• [DATA EXTRACT]
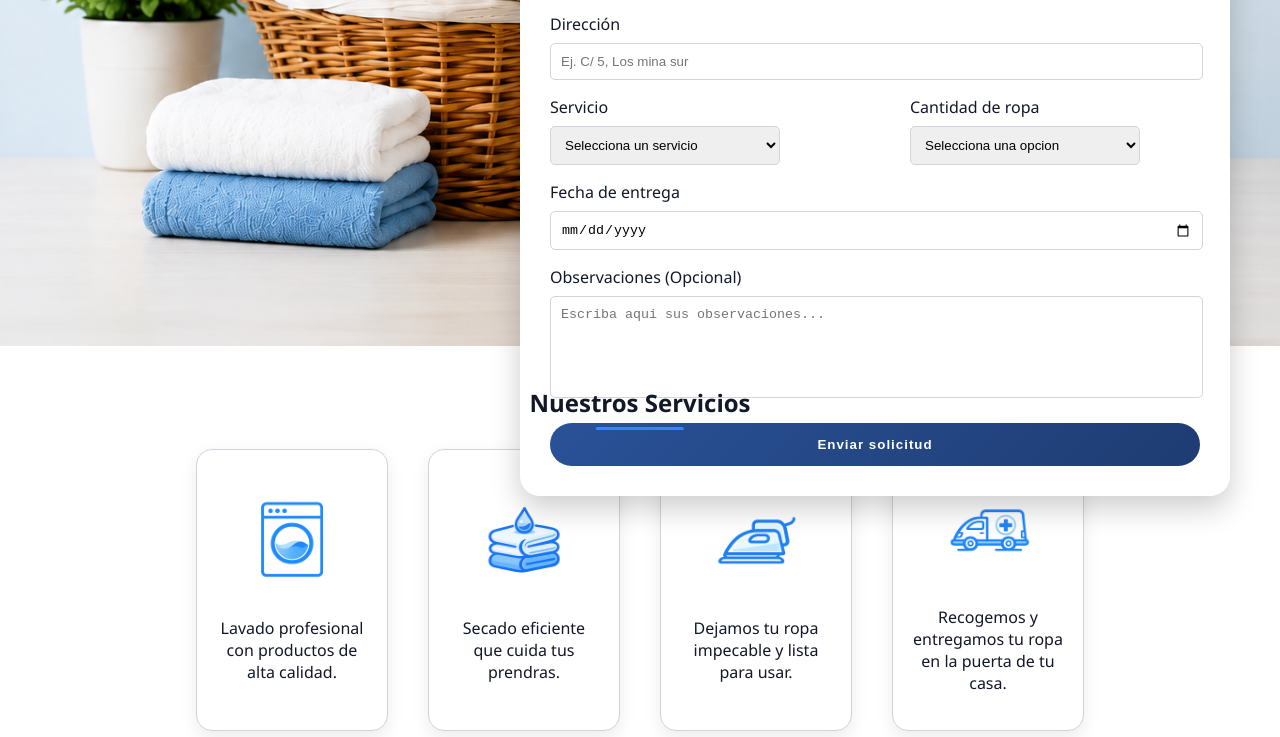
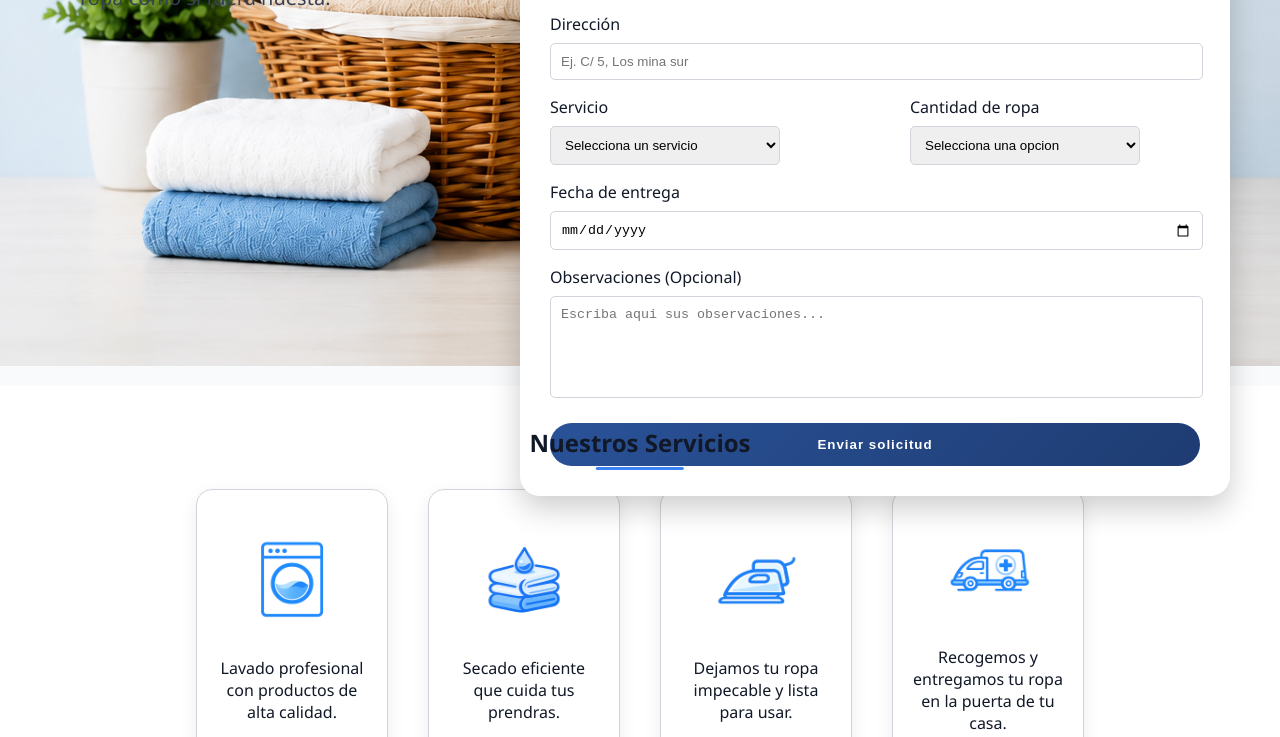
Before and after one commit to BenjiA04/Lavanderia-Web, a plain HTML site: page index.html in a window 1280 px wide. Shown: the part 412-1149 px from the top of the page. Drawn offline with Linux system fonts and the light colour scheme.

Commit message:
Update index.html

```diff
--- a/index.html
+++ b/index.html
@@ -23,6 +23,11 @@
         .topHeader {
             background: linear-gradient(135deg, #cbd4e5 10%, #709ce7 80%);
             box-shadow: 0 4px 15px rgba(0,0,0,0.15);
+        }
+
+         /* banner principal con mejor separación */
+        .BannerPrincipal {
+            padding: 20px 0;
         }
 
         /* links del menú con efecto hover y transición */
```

--

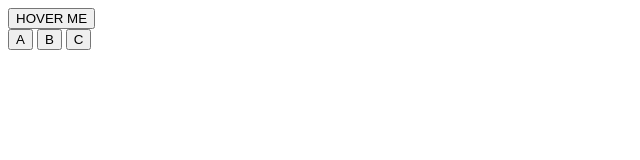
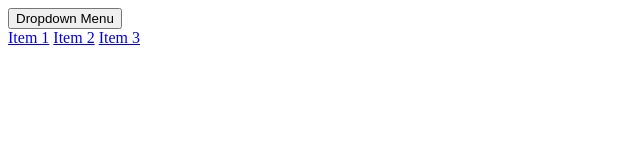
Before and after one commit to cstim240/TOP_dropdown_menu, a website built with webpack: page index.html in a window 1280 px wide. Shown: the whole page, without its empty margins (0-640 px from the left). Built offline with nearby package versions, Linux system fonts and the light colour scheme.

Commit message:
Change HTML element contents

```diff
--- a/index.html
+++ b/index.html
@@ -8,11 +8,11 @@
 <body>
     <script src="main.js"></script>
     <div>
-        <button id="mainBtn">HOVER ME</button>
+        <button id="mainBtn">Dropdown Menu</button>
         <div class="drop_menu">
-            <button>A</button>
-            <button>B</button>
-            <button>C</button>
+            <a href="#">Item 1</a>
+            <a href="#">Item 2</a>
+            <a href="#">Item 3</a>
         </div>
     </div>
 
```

* * *

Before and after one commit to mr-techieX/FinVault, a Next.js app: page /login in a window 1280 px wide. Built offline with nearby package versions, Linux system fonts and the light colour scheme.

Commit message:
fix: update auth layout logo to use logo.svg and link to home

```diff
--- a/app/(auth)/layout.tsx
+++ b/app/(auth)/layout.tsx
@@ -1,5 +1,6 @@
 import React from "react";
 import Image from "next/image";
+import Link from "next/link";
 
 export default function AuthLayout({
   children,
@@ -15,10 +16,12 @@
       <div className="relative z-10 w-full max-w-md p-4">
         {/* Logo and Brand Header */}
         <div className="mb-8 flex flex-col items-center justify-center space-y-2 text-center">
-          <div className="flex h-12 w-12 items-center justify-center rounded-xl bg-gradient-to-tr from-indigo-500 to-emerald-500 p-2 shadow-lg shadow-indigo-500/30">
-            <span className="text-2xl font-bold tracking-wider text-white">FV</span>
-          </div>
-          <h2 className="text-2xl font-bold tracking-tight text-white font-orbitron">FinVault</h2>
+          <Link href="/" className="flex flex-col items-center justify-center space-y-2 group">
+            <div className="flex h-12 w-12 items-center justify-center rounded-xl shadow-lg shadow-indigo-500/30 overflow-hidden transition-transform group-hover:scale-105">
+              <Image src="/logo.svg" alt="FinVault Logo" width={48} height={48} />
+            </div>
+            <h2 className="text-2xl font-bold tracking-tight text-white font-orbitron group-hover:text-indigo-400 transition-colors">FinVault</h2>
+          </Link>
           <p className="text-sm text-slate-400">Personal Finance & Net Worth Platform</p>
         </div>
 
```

• [WORK ORDER] For the word "FinVault", count the lines of the data that contain it and give only the count.

• [ANSWER BELOW] 4